Not a member yet? Register for full benefits!

VR Interfaces: PK100 PowerKnee


Overview of PK100 PowerKnee
The Tibion PK100 PowerKnee is a powered partial exoskeleton, designed to be slipped on over a weak or damaged natural leg, and augment its ability to function normally.

Created by Tibion Bionic Technologies out of Moffett Field, California, US, the device fits over the entire leg, from the foot all the way up to the thigh. A shoe insert marks the base, and it actually uses the individual's shoes for partial structural support. The PK100 molds around the person's foot inside the shoe, before extending up their ankle, and flowing in a single piece over the knee.

The entirety of the touch fabric and carbon fibre powered 'boot' for lack of a better term, is deeply interlaced with sensors and motor actuators. The actuators cluster round the joints, whilst the sensors swarm all over the surface of the device, reporting back to a computer system on the front of the thigh.

This system uses the sensory input in a manner not too dissimilar from mocap or proprioception for that matter. It treats the sensors as muscle position indicators which tell the system the current position and orientation of every part of the foot and leg. By studying those positions as they change over time, the system tries to understand what the wearer is trying to do - sit, stand, walk, run, twist the foot, etc.

The system learns as it is attached to a person over time, teaching itself new movements. This means that it can adapt to any individual gait. It also means that whilst the PK100 won't recognise a tango or waltz the first time, it will begin to by the third or fourth time.

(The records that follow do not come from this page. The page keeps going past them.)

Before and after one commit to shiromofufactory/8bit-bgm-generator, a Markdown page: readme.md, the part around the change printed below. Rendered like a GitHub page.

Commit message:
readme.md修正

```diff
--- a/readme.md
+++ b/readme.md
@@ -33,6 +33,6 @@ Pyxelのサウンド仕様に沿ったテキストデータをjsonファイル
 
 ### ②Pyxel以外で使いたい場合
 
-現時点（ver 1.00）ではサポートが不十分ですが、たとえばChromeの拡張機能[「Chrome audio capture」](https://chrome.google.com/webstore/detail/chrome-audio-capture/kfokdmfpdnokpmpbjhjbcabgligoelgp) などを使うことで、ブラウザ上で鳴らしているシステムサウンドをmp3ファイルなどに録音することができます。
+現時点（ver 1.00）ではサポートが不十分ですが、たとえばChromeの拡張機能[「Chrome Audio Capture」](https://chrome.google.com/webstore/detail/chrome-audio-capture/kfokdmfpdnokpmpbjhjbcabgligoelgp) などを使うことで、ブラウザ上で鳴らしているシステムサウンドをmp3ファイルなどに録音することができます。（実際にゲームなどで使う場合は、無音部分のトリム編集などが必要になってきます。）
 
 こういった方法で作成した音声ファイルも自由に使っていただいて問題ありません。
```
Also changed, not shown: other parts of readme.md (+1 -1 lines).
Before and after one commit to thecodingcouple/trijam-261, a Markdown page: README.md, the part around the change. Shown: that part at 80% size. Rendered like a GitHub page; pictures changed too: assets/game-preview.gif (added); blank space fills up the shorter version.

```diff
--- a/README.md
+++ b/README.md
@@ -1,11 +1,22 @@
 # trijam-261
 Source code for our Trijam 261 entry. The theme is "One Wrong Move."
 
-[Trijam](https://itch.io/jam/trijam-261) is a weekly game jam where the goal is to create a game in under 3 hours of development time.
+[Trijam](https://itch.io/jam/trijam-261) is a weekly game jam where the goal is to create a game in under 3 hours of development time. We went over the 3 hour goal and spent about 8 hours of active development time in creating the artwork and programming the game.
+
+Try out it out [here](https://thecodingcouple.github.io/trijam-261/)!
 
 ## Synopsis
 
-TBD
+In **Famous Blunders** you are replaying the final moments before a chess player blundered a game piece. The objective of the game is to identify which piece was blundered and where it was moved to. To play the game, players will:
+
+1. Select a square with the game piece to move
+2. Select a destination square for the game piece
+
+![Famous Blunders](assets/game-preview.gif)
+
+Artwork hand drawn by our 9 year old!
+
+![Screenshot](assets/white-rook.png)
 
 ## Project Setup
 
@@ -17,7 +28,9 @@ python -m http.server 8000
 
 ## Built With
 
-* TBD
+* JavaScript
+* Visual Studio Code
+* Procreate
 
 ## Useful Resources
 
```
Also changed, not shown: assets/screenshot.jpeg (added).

Because it learns passively, the system is not connected to the user's nervous system in any way. This makes it completely non-invasive. It also means that any tactile feedback is impossible. However, for a leg, this is not an issue most of the time.

Untitled Document